Task item
Determine how many lines of the material below contain "tidbitContainer". Report only that figure.

= Beginning of Section =

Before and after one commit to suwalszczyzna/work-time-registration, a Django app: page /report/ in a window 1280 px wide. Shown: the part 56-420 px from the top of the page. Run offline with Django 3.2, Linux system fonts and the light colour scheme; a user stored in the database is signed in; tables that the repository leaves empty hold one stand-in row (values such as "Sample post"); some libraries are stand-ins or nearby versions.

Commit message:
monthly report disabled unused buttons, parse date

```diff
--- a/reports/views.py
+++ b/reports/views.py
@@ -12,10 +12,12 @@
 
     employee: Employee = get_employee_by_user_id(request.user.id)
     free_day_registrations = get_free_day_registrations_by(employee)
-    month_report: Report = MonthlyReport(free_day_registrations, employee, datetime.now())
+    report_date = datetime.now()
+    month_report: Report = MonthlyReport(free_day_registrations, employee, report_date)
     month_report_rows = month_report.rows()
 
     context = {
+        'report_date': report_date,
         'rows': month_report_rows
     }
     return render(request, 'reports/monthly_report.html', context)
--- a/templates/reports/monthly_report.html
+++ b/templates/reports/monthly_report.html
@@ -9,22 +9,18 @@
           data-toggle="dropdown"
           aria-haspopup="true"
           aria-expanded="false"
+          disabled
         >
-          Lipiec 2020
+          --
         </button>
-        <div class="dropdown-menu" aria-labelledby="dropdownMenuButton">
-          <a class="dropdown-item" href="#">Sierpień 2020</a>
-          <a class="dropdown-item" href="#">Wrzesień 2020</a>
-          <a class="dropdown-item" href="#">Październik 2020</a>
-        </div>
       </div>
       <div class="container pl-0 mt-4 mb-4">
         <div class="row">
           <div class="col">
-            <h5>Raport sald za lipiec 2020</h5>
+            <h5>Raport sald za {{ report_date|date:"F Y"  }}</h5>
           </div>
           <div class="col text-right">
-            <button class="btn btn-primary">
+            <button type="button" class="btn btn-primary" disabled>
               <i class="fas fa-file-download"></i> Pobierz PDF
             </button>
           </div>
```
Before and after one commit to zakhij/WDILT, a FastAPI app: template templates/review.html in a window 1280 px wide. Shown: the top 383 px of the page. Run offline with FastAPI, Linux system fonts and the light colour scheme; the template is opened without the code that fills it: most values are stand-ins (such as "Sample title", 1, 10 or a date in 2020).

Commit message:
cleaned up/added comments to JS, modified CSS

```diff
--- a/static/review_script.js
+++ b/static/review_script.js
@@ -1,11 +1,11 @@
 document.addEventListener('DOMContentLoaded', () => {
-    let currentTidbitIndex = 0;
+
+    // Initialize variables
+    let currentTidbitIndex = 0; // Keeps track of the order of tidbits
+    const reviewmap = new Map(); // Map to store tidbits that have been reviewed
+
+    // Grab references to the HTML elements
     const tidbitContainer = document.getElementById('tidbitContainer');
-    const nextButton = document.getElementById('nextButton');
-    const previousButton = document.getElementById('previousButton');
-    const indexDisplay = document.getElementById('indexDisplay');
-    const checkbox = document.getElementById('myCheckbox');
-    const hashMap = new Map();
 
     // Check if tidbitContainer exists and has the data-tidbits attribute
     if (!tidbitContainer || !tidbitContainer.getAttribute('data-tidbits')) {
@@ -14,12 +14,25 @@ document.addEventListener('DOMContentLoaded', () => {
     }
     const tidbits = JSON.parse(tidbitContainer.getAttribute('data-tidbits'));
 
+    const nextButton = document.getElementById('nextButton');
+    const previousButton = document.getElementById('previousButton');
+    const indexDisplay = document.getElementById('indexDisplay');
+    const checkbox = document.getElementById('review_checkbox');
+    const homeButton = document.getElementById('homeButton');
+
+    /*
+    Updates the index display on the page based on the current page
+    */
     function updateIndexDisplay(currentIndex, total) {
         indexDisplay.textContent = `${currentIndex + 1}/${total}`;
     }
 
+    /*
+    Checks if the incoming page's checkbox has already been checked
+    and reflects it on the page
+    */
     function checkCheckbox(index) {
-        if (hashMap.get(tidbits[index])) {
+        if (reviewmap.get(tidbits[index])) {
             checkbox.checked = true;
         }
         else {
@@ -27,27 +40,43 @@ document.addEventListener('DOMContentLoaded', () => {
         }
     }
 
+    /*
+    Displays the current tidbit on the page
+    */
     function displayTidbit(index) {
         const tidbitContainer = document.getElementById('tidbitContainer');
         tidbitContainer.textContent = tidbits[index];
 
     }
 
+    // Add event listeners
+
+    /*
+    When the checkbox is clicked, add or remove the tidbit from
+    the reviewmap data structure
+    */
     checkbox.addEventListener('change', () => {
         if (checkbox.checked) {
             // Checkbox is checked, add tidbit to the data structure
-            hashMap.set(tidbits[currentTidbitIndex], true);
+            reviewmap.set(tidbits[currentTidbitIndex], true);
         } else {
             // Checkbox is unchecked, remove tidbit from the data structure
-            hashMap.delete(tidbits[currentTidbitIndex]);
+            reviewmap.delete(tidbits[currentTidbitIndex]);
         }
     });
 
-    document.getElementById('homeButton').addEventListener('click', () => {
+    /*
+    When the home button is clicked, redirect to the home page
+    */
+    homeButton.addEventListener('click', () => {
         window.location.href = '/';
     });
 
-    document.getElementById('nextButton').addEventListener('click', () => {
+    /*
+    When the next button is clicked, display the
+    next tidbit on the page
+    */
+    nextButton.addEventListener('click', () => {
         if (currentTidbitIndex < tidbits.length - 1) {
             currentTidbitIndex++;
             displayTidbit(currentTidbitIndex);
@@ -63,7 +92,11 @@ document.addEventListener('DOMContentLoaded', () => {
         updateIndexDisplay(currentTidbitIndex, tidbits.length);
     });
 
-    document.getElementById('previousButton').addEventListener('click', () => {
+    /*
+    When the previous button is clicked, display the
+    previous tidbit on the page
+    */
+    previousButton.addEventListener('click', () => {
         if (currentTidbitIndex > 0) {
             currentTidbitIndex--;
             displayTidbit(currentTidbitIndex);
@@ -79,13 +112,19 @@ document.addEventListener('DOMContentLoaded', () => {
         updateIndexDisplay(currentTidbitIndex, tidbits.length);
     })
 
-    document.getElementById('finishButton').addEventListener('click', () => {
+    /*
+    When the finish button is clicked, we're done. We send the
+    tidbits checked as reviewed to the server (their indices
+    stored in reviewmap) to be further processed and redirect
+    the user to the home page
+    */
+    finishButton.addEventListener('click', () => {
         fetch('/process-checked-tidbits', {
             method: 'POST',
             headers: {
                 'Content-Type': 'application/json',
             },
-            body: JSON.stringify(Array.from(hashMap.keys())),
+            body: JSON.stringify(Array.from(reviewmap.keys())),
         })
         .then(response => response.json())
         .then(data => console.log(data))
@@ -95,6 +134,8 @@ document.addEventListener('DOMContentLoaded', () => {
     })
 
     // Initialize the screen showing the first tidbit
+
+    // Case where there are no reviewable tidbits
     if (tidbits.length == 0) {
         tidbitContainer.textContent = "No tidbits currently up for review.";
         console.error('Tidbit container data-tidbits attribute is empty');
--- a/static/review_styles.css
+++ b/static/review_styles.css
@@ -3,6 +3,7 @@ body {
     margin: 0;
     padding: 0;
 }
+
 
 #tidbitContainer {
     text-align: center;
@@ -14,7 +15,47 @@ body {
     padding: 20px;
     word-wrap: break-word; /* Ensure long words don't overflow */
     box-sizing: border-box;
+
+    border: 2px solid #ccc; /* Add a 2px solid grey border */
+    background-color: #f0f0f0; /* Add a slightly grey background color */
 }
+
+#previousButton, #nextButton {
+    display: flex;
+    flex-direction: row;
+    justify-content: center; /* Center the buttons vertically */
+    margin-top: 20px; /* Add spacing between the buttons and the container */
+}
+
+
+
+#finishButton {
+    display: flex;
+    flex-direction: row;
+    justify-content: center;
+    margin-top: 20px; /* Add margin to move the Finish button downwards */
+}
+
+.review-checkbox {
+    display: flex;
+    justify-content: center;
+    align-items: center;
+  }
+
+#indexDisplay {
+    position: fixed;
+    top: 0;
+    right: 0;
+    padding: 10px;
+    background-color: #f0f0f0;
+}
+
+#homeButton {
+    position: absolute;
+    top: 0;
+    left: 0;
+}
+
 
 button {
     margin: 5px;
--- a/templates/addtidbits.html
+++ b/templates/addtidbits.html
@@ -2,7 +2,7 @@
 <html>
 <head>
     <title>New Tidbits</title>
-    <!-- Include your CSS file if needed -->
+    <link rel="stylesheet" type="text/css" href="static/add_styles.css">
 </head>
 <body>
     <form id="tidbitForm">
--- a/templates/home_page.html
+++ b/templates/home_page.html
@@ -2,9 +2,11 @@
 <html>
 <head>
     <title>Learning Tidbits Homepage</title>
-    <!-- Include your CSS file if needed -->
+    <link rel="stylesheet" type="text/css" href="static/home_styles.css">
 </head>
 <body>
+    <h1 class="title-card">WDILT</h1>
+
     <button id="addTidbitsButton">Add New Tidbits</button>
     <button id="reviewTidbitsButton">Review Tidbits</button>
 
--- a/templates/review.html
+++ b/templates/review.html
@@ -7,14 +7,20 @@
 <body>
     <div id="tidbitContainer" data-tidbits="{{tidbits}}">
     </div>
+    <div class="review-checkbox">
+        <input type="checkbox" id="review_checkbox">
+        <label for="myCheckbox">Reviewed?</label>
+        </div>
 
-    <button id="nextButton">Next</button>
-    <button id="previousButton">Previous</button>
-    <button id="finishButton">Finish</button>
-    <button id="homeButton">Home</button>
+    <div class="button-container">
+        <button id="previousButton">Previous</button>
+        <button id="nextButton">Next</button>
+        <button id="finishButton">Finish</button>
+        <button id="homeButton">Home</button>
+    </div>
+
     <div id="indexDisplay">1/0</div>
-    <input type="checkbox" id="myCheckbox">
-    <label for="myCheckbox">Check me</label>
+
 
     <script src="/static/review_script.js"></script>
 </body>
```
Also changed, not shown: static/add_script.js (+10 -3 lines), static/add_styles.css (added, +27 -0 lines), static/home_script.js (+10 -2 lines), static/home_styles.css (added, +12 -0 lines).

= End of Section =

Answer space
9